THE INPUT:

»»

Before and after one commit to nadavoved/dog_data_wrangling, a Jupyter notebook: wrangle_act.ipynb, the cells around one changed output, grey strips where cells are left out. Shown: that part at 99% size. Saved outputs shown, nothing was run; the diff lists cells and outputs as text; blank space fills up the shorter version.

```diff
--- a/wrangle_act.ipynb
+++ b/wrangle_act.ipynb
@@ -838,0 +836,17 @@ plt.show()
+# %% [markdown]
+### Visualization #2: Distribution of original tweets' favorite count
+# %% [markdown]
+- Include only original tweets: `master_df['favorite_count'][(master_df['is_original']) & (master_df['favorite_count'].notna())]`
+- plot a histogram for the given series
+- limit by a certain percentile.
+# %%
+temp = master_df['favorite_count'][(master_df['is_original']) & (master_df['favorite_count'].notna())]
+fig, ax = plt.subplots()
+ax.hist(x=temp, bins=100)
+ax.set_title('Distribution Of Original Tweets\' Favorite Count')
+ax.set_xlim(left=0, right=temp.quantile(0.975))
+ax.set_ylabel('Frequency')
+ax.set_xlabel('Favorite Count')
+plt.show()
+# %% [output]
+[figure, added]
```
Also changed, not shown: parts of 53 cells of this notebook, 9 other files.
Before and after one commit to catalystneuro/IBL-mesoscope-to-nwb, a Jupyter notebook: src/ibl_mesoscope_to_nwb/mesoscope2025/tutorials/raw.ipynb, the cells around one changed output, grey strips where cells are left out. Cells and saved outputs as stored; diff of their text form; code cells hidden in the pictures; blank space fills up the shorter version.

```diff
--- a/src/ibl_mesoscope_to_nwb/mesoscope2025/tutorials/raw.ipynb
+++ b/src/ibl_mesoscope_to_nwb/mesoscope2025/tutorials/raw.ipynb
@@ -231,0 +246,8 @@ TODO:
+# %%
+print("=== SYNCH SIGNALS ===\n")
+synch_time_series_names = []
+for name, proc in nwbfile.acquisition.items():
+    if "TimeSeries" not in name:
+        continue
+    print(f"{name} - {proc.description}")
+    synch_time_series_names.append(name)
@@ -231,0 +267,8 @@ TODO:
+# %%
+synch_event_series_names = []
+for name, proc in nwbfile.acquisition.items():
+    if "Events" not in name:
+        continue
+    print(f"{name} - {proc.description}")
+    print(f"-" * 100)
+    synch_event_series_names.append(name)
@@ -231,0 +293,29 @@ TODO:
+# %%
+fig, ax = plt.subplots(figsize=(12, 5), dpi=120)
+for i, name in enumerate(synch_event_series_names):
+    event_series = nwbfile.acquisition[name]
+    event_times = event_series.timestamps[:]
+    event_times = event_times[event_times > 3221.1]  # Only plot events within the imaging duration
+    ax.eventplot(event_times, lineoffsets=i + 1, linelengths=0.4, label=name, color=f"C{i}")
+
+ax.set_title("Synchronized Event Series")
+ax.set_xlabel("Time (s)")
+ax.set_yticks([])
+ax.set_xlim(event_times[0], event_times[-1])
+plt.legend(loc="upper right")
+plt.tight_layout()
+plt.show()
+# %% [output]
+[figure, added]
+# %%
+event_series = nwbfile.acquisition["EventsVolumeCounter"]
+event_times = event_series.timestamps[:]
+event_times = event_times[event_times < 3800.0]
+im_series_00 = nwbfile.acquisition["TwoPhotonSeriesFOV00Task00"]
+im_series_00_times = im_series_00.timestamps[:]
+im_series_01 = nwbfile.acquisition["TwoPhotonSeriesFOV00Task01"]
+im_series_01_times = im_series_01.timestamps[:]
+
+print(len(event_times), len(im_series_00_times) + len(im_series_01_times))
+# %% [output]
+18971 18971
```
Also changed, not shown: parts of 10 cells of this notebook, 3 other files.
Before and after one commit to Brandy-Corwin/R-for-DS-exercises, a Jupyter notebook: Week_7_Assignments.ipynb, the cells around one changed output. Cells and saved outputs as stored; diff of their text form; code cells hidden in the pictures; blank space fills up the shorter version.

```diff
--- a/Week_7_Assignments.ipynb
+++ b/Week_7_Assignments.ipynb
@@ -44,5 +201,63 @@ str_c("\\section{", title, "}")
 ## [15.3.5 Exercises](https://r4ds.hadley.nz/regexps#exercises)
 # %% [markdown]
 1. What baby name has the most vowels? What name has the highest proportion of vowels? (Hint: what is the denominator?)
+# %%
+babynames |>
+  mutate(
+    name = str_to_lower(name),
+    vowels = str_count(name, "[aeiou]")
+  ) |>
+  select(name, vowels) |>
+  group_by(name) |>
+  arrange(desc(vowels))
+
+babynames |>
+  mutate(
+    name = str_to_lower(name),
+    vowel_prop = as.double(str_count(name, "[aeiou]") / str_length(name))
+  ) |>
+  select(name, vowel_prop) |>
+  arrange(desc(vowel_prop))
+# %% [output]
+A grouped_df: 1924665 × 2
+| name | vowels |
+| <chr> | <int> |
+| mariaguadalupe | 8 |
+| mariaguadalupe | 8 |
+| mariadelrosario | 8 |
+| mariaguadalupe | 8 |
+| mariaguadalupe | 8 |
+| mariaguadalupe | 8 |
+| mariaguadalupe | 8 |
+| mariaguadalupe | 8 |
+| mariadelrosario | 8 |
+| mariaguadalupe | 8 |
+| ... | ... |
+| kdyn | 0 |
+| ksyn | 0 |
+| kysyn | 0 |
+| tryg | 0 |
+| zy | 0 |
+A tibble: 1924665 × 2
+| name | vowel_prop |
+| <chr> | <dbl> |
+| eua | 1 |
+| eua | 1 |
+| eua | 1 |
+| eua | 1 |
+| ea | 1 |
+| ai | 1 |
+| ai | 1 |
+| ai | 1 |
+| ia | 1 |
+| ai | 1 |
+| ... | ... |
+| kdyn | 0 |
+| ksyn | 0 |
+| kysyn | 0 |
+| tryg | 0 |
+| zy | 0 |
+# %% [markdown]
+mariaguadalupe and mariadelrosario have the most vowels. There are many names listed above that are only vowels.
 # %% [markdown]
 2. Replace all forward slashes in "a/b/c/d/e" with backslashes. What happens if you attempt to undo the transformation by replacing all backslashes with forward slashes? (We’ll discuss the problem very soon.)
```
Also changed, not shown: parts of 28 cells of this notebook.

««

TASK INSTRUCTIONS:
Among the lines above, which contain the word "timestamps"? Copy every one.

SOLUTION FOR THIS TASK:
+    event_times = event_series.timestamps[:]
+event_times = event_series.timestamps[:]
+im_series_00_times = im_series_00.timestamps[:]
+im_series_01_times = im_series_01.timestamps[:]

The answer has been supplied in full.